## [Stored data]

┄┄┄┄┄┄

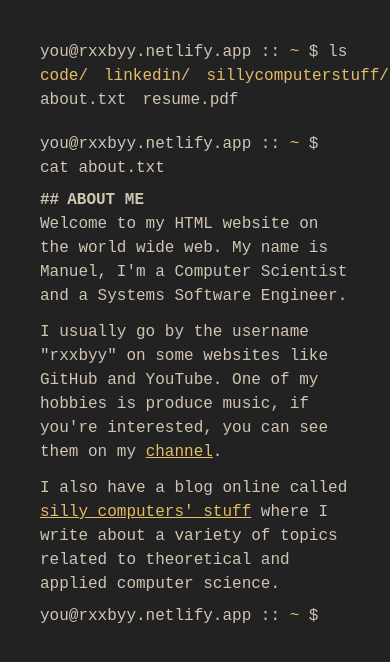
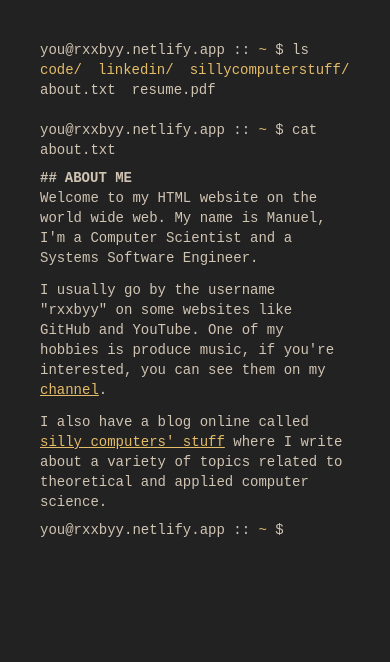
Before and after one commit to rxxbyy/rxxbyy.github.io, a website: page src/index.html in a window 390 px wide. Drawn offline with Linux system fonts and the light colour scheme.

Commit message:
fix: some responsiveness styles added

```diff
--- a/src/index.html
+++ b/src/index.html
@@ -6,11 +6,11 @@
     <link rel="stylesheet" href="./output.css">
     <title>rxxbyy's website</title>
 </head>
-<body class="text-md w-full md:w-2/3 m-auto bg-[#232222] text-[#D0C4B3] p-10 md:text-lg">
-    <header class="w-full">
+<body class="md:text-md text-sm w-full md:w-2/3 m-auto bg-[#232222] text-[#D0C4B3] p-10 md:text-lg">
+    <header class="md:w-full w-1/2">
         <p>you@rxxbyy.netlify.app :: <span class="text-[#E4BC68]">~</span> $ ls</p>
         <table class="flex">
-            <tr class="flex gap-4">
+            <tr class="flex gap-4 md:flex-row flex-col sm:table-column">
                 <td>
                     <a href="https://github.com/rxxbyy" class="text-[#E4BC68]" target="_blank">code<span>/</span></a>
                 </td>
```
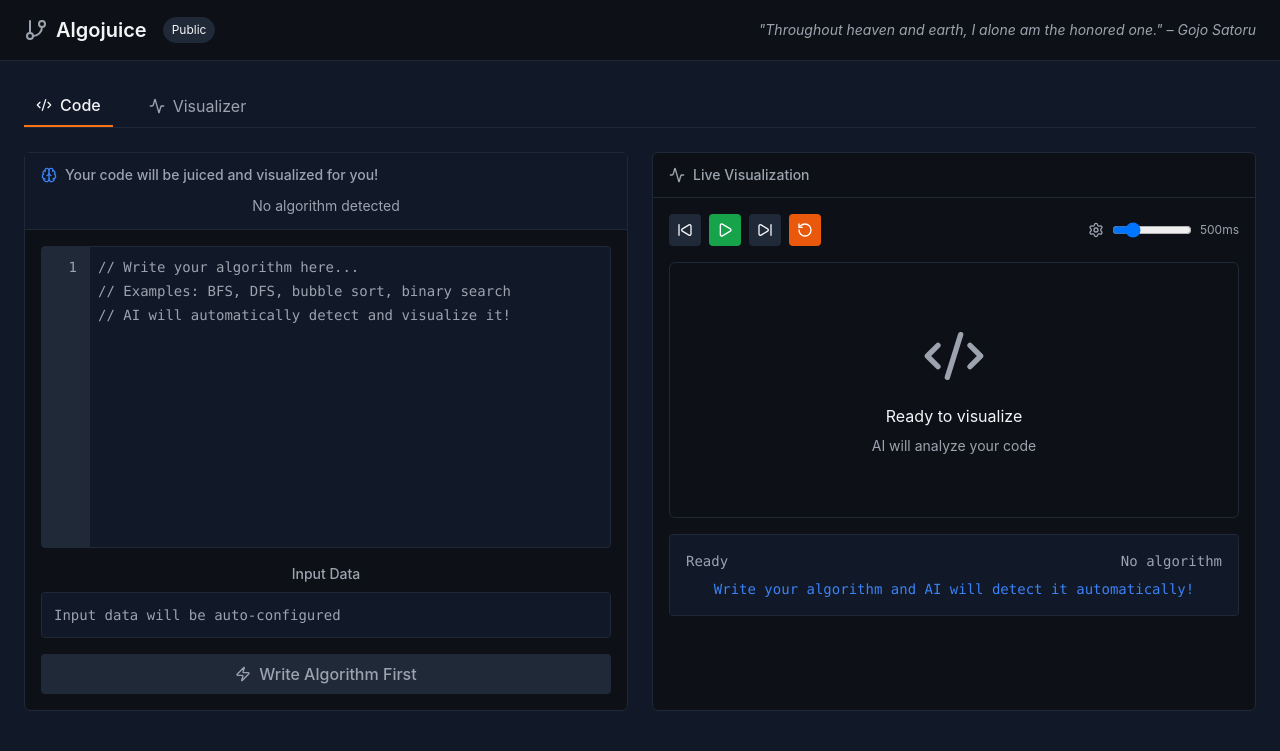
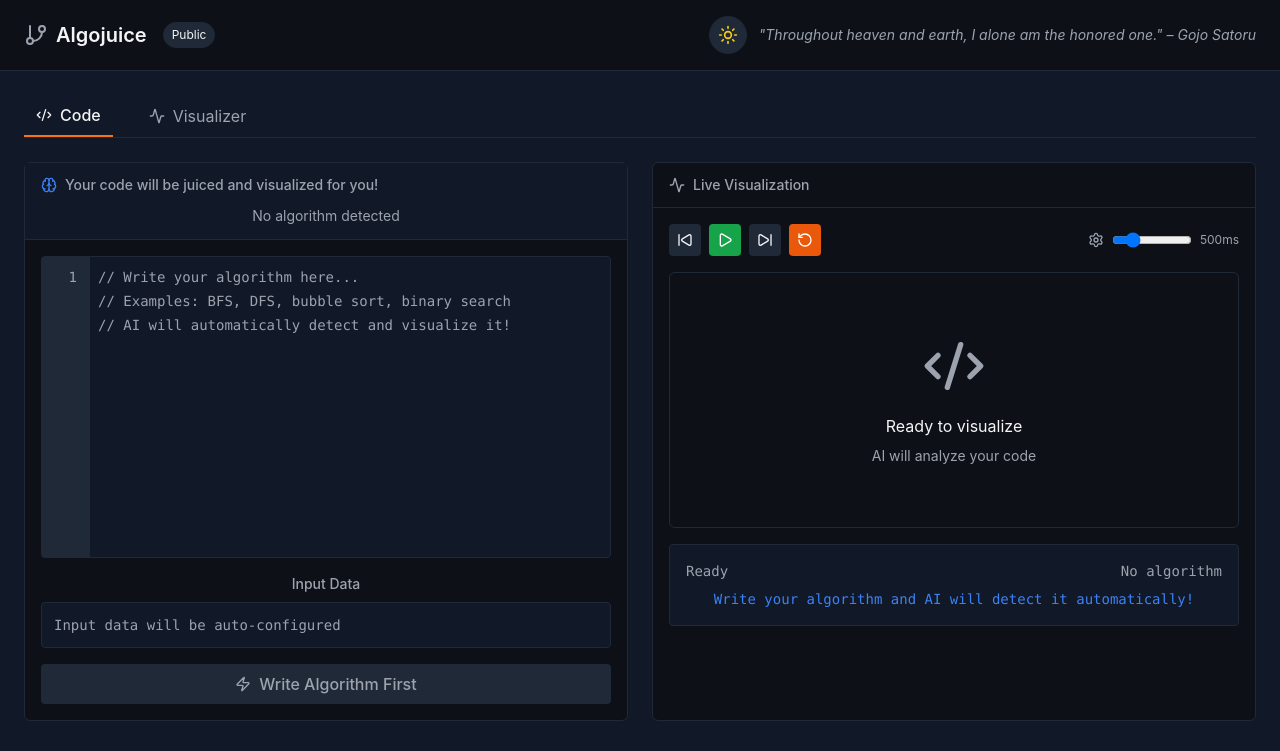
Before and after one commit to Harmless04/algo-juice, a React (Create React App) app: page / in a window 1280 px wide. Shown: the top 751 px of the page. Built offline with nearby package versions, Linux system fonts and the light colour scheme.

Commit message:
theme mode switch button

```diff
--- a/src/components/AlgorithmVisualizer.js
+++ b/src/components/AlgorithmVisualizer.js
@@ -1667,8 +1667,15 @@ Code: ${codeText}`;
                 <span className="bg-blue-900 text-blue-300 px-2 py-1 rounded-full text-xs">{tokensUsed} tokens</span>
               )}
             </div>
-            {/* Replace controls with quote */}
+            {/* Theme Switcher */}
             <div className="flex items-center gap-3">
+              <button
+                className={`p-2 rounded-full border ${theme.border} ${theme.button}`}
+                title={isDarkMode ? "Switch to Light Mode" : "Switch to Dark Mode"}
+                onClick={() => setIsDarkMode((prev) => !prev)}
+              >
+                {isDarkMode ? <Sun className="w-5 h-5 text-yellow-400" /> : <Moon className="w-5 h-5 text-gray-700" />}
+              </button>
               <span className={`italic text-sm ${theme.textMuted}`}>
                 "Throughout heaven and earth, I alone am the honored one." – Gojo Satoru
               </span>
```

┄┄┄┄┄┄

Repeat the entries above exactly as written, but not their pictures.

Before and after one commit to rxxbyy/rxxbyy.github.io, a website: page src/index.html in a window 390 px wide. Drawn offline with Linux system fonts and the light colour scheme.

Commit message:
fix: some responsiveness styles added

```diff
--- a/src/index.html
+++ b/src/index.html
@@ -6,11 +6,11 @@
     <link rel="stylesheet" href="./output.css">
     <title>rxxbyy's website</title>
 </head>
-<body class="text-md w-full md:w-2/3 m-auto bg-[#232222] text-[#D0C4B3] p-10 md:text-lg">
-    <header class="w-full">
+<body class="md:text-md text-sm w-full md:w-2/3 m-auto bg-[#232222] text-[#D0C4B3] p-10 md:text-lg">
+    <header class="md:w-full w-1/2">
         <p>you@rxxbyy.netlify.app :: <span class="text-[#E4BC68]">~</span> $ ls</p>
         <table class="flex">
-            <tr class="flex gap-4">
+            <tr class="flex gap-4 md:flex-row flex-col sm:table-column">
                 <td>
                     <a href="https://github.com/rxxbyy" class="text-[#E4BC68]" target="_blank">code<span>/</span></a>
                 </td>
```
Before and after one commit to Harmless04/algo-juice, a React (Create React App) app: page / in a window 1280 px wide. Shown: the top 751 px of the page. Built offline with nearby package versions, Linux system fonts and the light colour scheme.

Commit message:
theme mode switch button

```diff
--- a/src/components/AlgorithmVisualizer.js
+++ b/src/components/AlgorithmVisualizer.js
@@ -1667,8 +1667,15 @@ Code: ${codeText}`;
                 <span className="bg-blue-900 text-blue-300 px-2 py-1 rounded-full text-xs">{tokensUsed} tokens</span>
               )}
             </div>
-            {/* Replace controls with quote */}
+            {/* Theme Switcher */}
             <div className="flex items-center gap-3">
+              <button
+                className={`p-2 rounded-full border ${theme.border} ${theme.button}`}
+                title={isDarkMode ? "Switch to Light Mode" : "Switch to Dark Mode"}
+                onClick={() => setIsDarkMode((prev) => !prev)}
+              >
+                {isDarkMode ? <Sun className="w-5 h-5 text-yellow-400" /> : <Moon className="w-5 h-5 text-gray-700" />}
+              </button>
               <span className={`italic text-sm ${theme.textMuted}`}>
                 "Throughout heaven and earth, I alone am the honored one." – Gojo Satoru
               </span>
```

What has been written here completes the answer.